“In 1975 when the Great Wall was still a dream, I never imagined it would lead me, the more than 400 young “Mural Makers” and the 35 other artists on my team through such a moving set of experiences. Nor could I have imagined that 27years from the date the first paint was applied to the wall that it would still be a work in progress.
When I first saw the wall, I envisioned a long narrative of another history of California; one which included ethnic peoples, women and minorities who were so invisible in conventional text book accounts. The discovery of the history of California’s multi‑cultured peoples was a revelation to me as well as to the members of my teams. We learned each new decade of history in summer installments; the 20’s in 1978, the 30’s in 1980, the 40’s in 1981, and the 50’s in 1983. Each year our visions expanded as the images traveled down the wall. While our sense of our individual families’ places in history took form, we became family to one another. Working toward the achievement of a difficult common goal shifted our understandings of each other and most importantly of ourselves.
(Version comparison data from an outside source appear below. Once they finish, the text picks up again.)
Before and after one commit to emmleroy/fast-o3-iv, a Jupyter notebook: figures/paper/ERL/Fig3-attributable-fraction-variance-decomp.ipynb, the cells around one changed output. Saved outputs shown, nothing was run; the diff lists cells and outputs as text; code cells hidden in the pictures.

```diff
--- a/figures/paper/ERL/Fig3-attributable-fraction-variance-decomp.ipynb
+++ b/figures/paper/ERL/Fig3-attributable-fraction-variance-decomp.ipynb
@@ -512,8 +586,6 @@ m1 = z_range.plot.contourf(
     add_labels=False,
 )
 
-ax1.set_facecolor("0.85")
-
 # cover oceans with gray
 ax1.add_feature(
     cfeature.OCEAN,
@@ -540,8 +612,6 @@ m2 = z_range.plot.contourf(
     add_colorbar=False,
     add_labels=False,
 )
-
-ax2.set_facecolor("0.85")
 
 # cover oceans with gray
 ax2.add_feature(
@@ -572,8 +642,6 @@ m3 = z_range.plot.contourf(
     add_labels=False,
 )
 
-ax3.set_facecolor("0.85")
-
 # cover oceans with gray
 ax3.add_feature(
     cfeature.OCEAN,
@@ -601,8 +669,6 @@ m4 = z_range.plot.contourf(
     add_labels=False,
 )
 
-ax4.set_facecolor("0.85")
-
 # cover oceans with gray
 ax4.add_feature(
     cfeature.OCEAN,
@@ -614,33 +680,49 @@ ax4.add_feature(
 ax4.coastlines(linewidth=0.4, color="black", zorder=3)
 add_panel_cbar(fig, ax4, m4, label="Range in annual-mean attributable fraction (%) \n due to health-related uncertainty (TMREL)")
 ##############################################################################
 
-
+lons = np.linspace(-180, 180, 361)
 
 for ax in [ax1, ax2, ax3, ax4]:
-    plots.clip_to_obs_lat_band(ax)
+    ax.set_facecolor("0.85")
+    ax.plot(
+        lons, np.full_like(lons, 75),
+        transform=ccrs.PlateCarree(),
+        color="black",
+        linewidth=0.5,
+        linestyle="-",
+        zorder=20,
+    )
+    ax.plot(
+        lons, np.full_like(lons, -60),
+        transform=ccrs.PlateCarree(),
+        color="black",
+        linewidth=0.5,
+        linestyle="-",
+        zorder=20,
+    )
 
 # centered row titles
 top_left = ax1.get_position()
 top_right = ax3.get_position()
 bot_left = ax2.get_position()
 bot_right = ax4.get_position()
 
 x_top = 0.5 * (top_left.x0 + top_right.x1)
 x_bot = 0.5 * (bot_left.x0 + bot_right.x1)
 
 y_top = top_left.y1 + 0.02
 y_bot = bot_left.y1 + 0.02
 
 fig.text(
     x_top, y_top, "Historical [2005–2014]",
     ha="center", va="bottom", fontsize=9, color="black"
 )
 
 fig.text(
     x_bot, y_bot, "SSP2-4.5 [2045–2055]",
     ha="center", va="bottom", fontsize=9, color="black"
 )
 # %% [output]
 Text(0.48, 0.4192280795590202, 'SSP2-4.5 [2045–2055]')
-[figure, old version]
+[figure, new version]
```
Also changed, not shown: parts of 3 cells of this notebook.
I designed this project as an artist concerned not only with the physical aesthetic considerations of a space, but the social, environmental and cultural issues affecting the site as well. I am not a social worker, though people mistakenly call me one and I am not a teacher although I have teaching skills. I draw on skills not normally used by artists. I’ve learned as much as I’ve taught from the youth I’ve had the good fortune to know by working alongside of them. They’ve taught me among other things how to laugh at myself, how to put play into hard work, and how not to be afraid to believe in something. I am extremely grateful.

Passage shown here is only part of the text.